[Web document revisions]
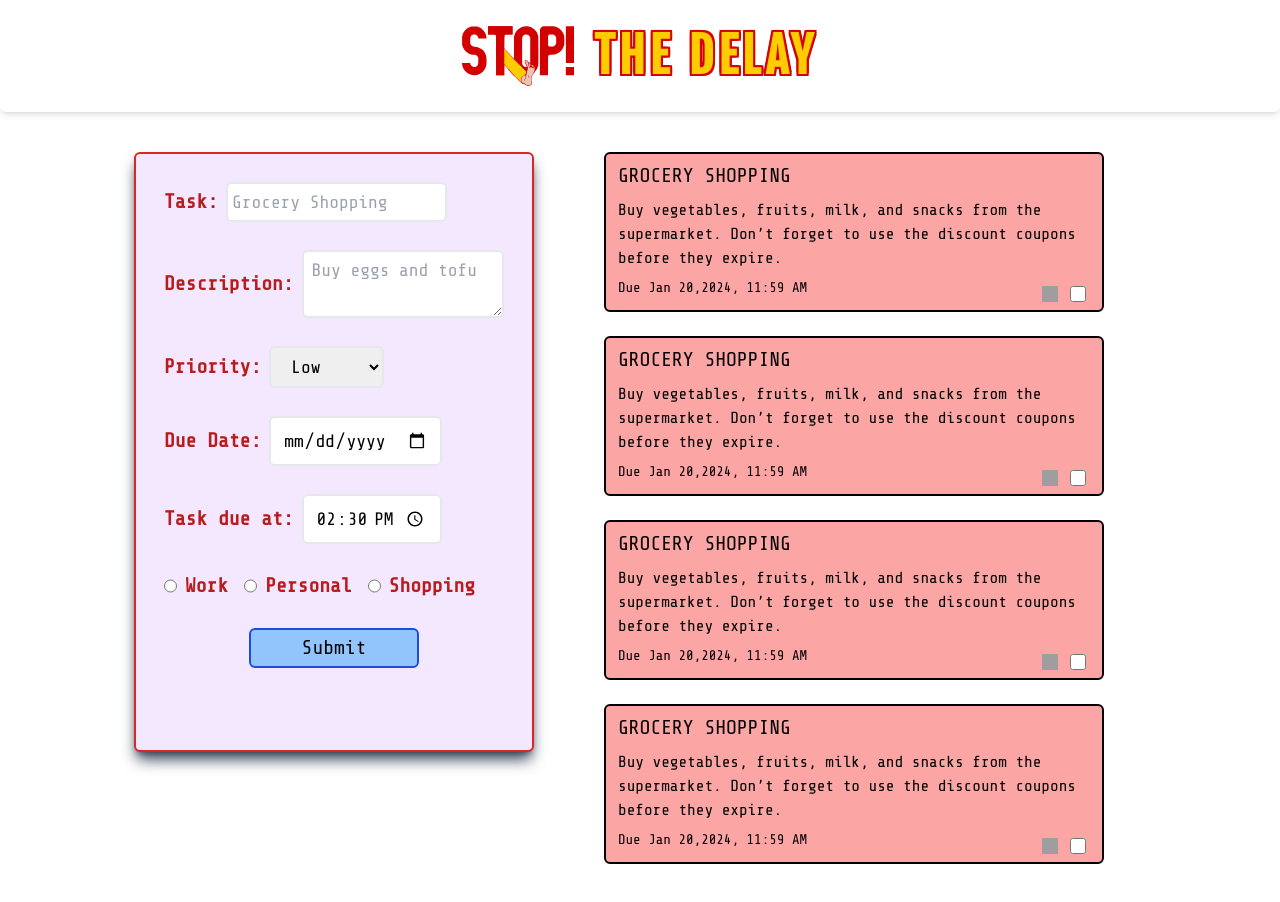
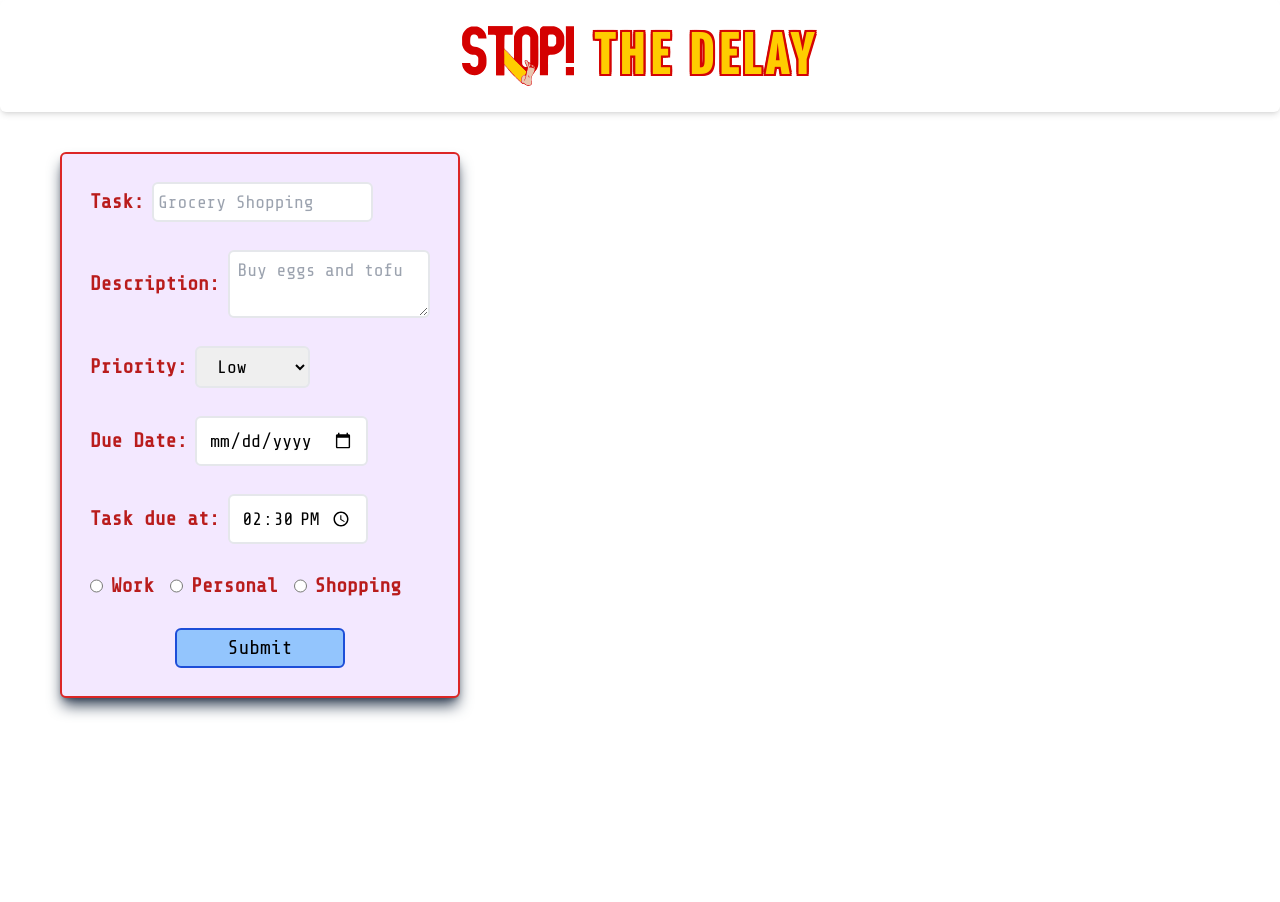
Before and after one commit to sydas13/to-do-app, a React (Vite) app: page / in a window 1280 px wide. After the commit the page ends 800 px from the top, so only its background shows below. Built offline with nearby package versions, Linux system fonts and the light colour scheme; grey boxes are pictures that could not be loaded.

Commit message:
rendering todo

```diff
--- a/src/components/Form.jsx
+++ b/src/components/Form.jsx
@@ -1,6 +1,9 @@
-export default function Form() {
+export default function Form({ handleSubmit }) {
   return (
-    <form className="shadow-lg shadow-slate-700 hover:shadow rounded-md p-7 flex flex-col space-y-7 font-form text-xl mb-10 sm:ml-7  bg-purple-100 border-2 border-red-600 hover:border w-[50%] max-w-[400px] min-w-[330px] max-h-[600px]">
+    <form
+      className="shadow-lg shadow-slate-700 hover:shadow rounded-md p-7 flex flex-col space-y-7 font-form text-xl mb-10  bg-purple-100 border-2 border-red-600 hover:border w-[50%] max-w-[400px] min-w-[330px] max-h-[600px]"
+      onSubmit={handleSubmit}
+    >
       <div className="flex flex-row items-center justify-start space-x-2">
         <label className="font-bold text-red-700" htmlFor="todo-name">
           Task:
@@ -36,7 +39,7 @@ export default function Form() {
         <select
           className="border-2 rounded-md text-lg py-2 px-4"
           id="priority"
-          name="priority"
+          name="todo-priority"
         >
           <option value="low">Low</option>
           <option value="medium">Medium</option>
@@ -49,7 +52,7 @@ export default function Form() {
         </label>
         <input
           id="date"
-          name="date"
+          name="todo-date"
           className="border-2 rounded-md text-lg px-3 py-2"
           type="date"
         ></input>
@@ -61,7 +64,7 @@ export default function Form() {
         <input
           id="time"
           defaultValue="14:30"
-          name="time"
+          name="todo-time"
           className="border-2 rounded-md text-lg px-3 py-2"
           type="time"
         ></input>
@@ -71,7 +74,7 @@ export default function Form() {
         <div className="flex flex-row space-x-2 mx-0">
           <input
             type="radio"
-            name="category"
+            name="todo-category"
             id="work"
             value="work"
             className=""
@@ -83,7 +86,7 @@ export default function Form() {
         <div className="flex flex-row space-x-2 mx-0">
           <input
             type="radio"
-            name="category"
+            name="todo-category"
             id="personal"
             value="personal"
             className=""
@@ -95,7 +98,7 @@ export default function Form() {
         <div className="flex flex-row space-x-2">
           <input
             type="radio"
-            name="category"
+            name="todo-category"
             id="shopping"
             value="shopping"
             className=""
--- a/src/components/Main.jsx
+++ b/src/components/Main.jsx
@@ -1,15 +1,42 @@
+import { useState } from "react";
 import Form from "./Form";
 import ToDo from "./ToDo";
 export default function Main() {
+  const [todos, setTodos] = useState([]);
+
+  const TodoContainer = todos.map((todo) => {
+    return <ToDo key={todo.taskCreated} {...todo} />;
+  });
+
+  const handleSubmit = function (event) {
+    event.preventDefault();
+    console.log(event.currentTarget);
+    const formData = new FormData(event.currentTarget);
+    const taskName = formData.get("todo-name");
+    const taskDescription = formData.get("todo-description");
+    const taskPriority = formData.get("todo-priority");
+    const taskDueDate = formData.get("todo-date");
+    const taskDueTime = formData.get("todo-time");
+    const taskCategory = formData.get("todo-category");
+
+    const todo = {
+      taskName,
+      taskDescription,
+      taskPriority,
+      taskDueDate,
+      taskDueTime,
+      taskCategory,
+      taskCreated: new Date(),
+    };
+    setTodos((prev) => [...prev, todo]);
+
+    event.currentTarget.reset();
+  };
+
   return (
-    <main className="w-screen my-10 flex flex-row mx-auto justify-center">
-      <Form></Form>
-      <div className="flex flex-col space-y-6 w-[50%] ">
-        <ToDo></ToDo>
-        <ToDo></ToDo>
-        <ToDo></ToDo>
-        <ToDo></ToDo>
-      </div>
+    <main className="w-screen my-10 flex flex-row mx-auto justify-around">
+      <Form handleSubmit={handleSubmit}></Form>
+      <div className="flex flex-col space-y-6 w-[50%]  ">{TodoContainer}</div>
     </main>
   );
 }
--- a/src/components/ToDo.jsx
+++ b/src/components/ToDo.jsx
@@ -1,22 +1,44 @@
 import deleteBtn from "../assets/delete-btn.svg";
-export default function ToDos() {
+export default function ToDos(props) {
+  console.log(props);
+
+  const bgColor = {
+    low: "bg-yellow-200",
+    medium: "bg-red-300",
+    high: "bg-green-300",
+  };
+
+  const formatDateTime = function (date, time) {
+    const dateObj = new Date(date);
+    const formatObj = new Intl.DateTimeFormat("en-US", { dateStyle: "long" });
+    const dateResult = formatObj.format(dateObj);
+    const [hours, minutes] = time.split(":").map((element) => Number(element));
+    const now = new Date();
+    now.setHours(hours, minutes, 0, 0);
+    const timeResult = now.toTimeString().slice(0, 5);
+    return `Due ${dateResult}, ${timeResult}`;
+  };
+
   return (
-    <div className="bg-red-300 w-[90%]  max-w-[330px] sm:max-w-[500px]  rounded-md border-2 border-black hover:border-slate-500 mx-auto font-form px-3 pt-2 pb-3 flex flex-col space-y-2 relative">
-      <h1 className="text-xl font-medium">GROCERY SHOPPING</h1>
-      <p className="break-words">
-        Buy vegetables, fruits, milk, and snacks from the supermarket. Don’t
-        forget to use the discount coupons before they expire.
+    <div
+      className={`${
+        bgColor[props.taskPriority]
+      } w-[90%]  max-w-[330px] sm:max-w-[500px]  rounded-md border-2 border-black hover:border-slate-500 mx-auto font-form px-3 pt-2 pb-3 flex flex-col space-y-2 relative`}
+    >
+      <h1 className="text-xl font-medium">{props.taskName.toUpperCase()}</h1>
+      <p className="break-words">{props.taskDescription}</p>
+      <p className="text-sm">
+        {formatDateTime(props.taskDueDate, props.taskDueTime)}
       </p>
-      <p className="text-sm">Due Jan 20,2024, 11:59 AM</p>
       <input
         type="checkbox"
         name=""
-        className="absolute bottom-2 right-4 w-4 h-4"
+        className="absolute bottom-2 right-4 w-4 h-4 cursor-pointer"
       ></input>
       <img
         src={deleteBtn}
         aria-placeholder="delete-btn"
-        className="w-4 h-4 absolute bottom-2 right-11"
+        className="w-4 h-4 absolute bottom-2 right-11 cursor-pointer"
       ></img>
     </div>
   );
```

• [What the exercise asks] The expected output is each record, copied exactly, and nothing in place of the pictures.

• [Task solution]
Before and after one commit to sydas13/to-do-app, a React (Vite) app: page / in a window 1280 px wide. After the commit the page ends 800 px from the top, so only its background shows below. Built offline with nearby package versions, Linux system fonts and the light colour scheme; grey boxes are pictures that could not be loaded.

Commit message:
rendering todo

```diff
--- a/src/components/Form.jsx
+++ b/src/components/Form.jsx
@@ -1,6 +1,9 @@
-export default function Form() {
+export default function Form({ handleSubmit }) {
   return (
-    <form className="shadow-lg shadow-slate-700 hover:shadow rounded-md p-7 flex flex-col space-y-7 font-form text-xl mb-10 sm:ml-7  bg-purple-100 border-2 border-red-600 hover:border w-[50%] max-w-[400px] min-w-[330px] max-h-[600px]">
+    <form
+      className="shadow-lg shadow-slate-700 hover:shadow rounded-md p-7 flex flex-col space-y-7 font-form text-xl mb-10  bg-purple-100 border-2 border-red-600 hover:border w-[50%] max-w-[400px] min-w-[330px] max-h-[600px]"
+      onSubmit={handleSubmit}
+    >
       <div className="flex flex-row items-center justify-start space-x-2">
         <label className="font-bold text-red-700" htmlFor="todo-name">
           Task:
@@ -36,7 +39,7 @@ export default function Form() {
         <select
           className="border-2 rounded-md text-lg py-2 px-4"
           id="priority"
-          name="priority"
+          name="todo-priority"
         >
           <option value="low">Low</option>
           <option value="medium">Medium</option>
@@ -49,7 +52,7 @@ export default function Form() {
         </label>
         <input
           id="date"
-          name="date"
+          name="todo-date"
           className="border-2 rounded-md text-lg px-3 py-2"
           type="date"
         ></input>
@@ -61,7 +64,7 @@ export default function Form() {
         <input
           id="time"
           defaultValue="14:30"
-          name="time"
+          name="todo-time"
           className="border-2 rounded-md text-lg px-3 py-2"
           type="time"
         ></input>
@@ -71,7 +74,7 @@ export default function Form() {
         <div className="flex flex-row space-x-2 mx-0">
           <input
             type="radio"
-            name="category"
+            name="todo-category"
             id="work"
             value="work"
             className=""
@@ -83,7 +86,7 @@ export default function Form() {
         <div className="flex flex-row space-x-2 mx-0">
           <input
             type="radio"
-            name="category"
+            name="todo-category"
             id="personal"
             value="personal"
             className=""
@@ -95,7 +98,7 @@ export default function Form() {
         <div className="flex flex-row space-x-2">
           <input
             type="radio"
-            name="category"
+            name="todo-category"
             id="shopping"
             value="shopping"
             className=""
--- a/src/components/Main.jsx
+++ b/src/components/Main.jsx
@@ -1,15 +1,42 @@
+import { useState } from "react";
 import Form from "./Form";
 import ToDo from "./ToDo";
 export default function Main() {
+  const [todos, setTodos] = useState([]);
+
+  const TodoContainer = todos.map((todo) => {
+    return <ToDo key={todo.taskCreated} {...todo} />;
+  });
+
+  const handleSubmit = function (event) {
+    event.preventDefault();
+    console.log(event.currentTarget);
+    const formData = new FormData(event.currentTarget);
+    const taskName = formData.get("todo-name");
+    const taskDescription = formData.get("todo-description");
+    const taskPriority = formData.get("todo-priority");
+    const taskDueDate = formData.get("todo-date");
+    const taskDueTime = formData.get("todo-time");
+    const taskCategory = formData.get("todo-category");
+
+    const todo = {
+      taskName,
+      taskDescription,
+      taskPriority,
+      taskDueDate,
+      taskDueTime,
+      taskCategory,
+      taskCreated: new Date(),
+    };
+    setTodos((prev) => [...prev, todo]);
+
+    event.currentTarget.reset();
+  };
+
   return (
-    <main className="w-screen my-10 flex flex-row mx-auto justify-center">
-      <Form></Form>
-      <div className="flex flex-col space-y-6 w-[50%] ">
-        <ToDo></ToDo>
-        <ToDo></ToDo>
-        <ToDo></ToDo>
-        <ToDo></ToDo>
-      </div>
+    <main className="w-screen my-10 flex flex-row mx-auto justify-around">
+      <Form handleSubmit={handleSubmit}></Form>
+      <div className="flex flex-col space-y-6 w-[50%]  ">{TodoContainer}</div>
     </main>
   );
 }
--- a/src/components/ToDo.jsx
+++ b/src/components/ToDo.jsx
@@ -1,22 +1,44 @@
 import deleteBtn from "../assets/delete-btn.svg";
-export default function ToDos() {
+export default function ToDos(props) {
+  console.log(props);
+
+  const bgColor = {
+    low: "bg-yellow-200",
+    medium: "bg-red-300",
+    high: "bg-green-300",
+  };
+
+  const formatDateTime = function (date, time) {
+    const dateObj = new Date(date);
+    const formatObj = new Intl.DateTimeFormat("en-US", { dateStyle: "long" });
+    const dateResult = formatObj.format(dateObj);
+    const [hours, minutes] = time.split(":").map((element) => Number(element));
+    const now = new Date();
+    now.setHours(hours, minutes, 0, 0);
+    const timeResult = now.toTimeString().slice(0, 5);
+    return `Due ${dateResult}, ${timeResult}`;
+  };
+
   return (
-    <div className="bg-red-300 w-[90%]  max-w-[330px] sm:max-w-[500px]  rounded-md border-2 border-black hover:border-slate-500 mx-auto font-form px-3 pt-2 pb-3 flex flex-col space-y-2 relative">
-      <h1 className="text-xl font-medium">GROCERY SHOPPING</h1>
-      <p className="break-words">
-        Buy vegetables, fruits, milk, and snacks from the supermarket. Don’t
-        forget to use the discount coupons before they expire.
+    <div
+      className={`${
+        bgColor[props.taskPriority]
+      } w-[90%]  max-w-[330px] sm:max-w-[500px]  rounded-md border-2 border-black hover:border-slate-500 mx-auto font-form px-3 pt-2 pb-3 flex flex-col space-y-2 relative`}
+    >
+      <h1 className="text-xl font-medium">{props.taskName.toUpperCase()}</h1>
+      <p className="break-words">{props.taskDescription}</p>
+      <p className="text-sm">
+        {formatDateTime(props.taskDueDate, props.taskDueTime)}
       </p>
-      <p className="text-sm">Due Jan 20,2024, 11:59 AM</p>
       <input
         type="checkbox"
         name=""
-        className="absolute bottom-2 right-4 w-4 h-4"
+        className="absolute bottom-2 right-4 w-4 h-4 cursor-pointer"
       ></input>
       <img
         src={deleteBtn}
         aria-placeholder="delete-btn"
-        className="w-4 h-4 absolute bottom-2 right-11"
+        className="w-4 h-4 absolute bottom-2 right-11 cursor-pointer"
       ></img>
     </div>
   );
```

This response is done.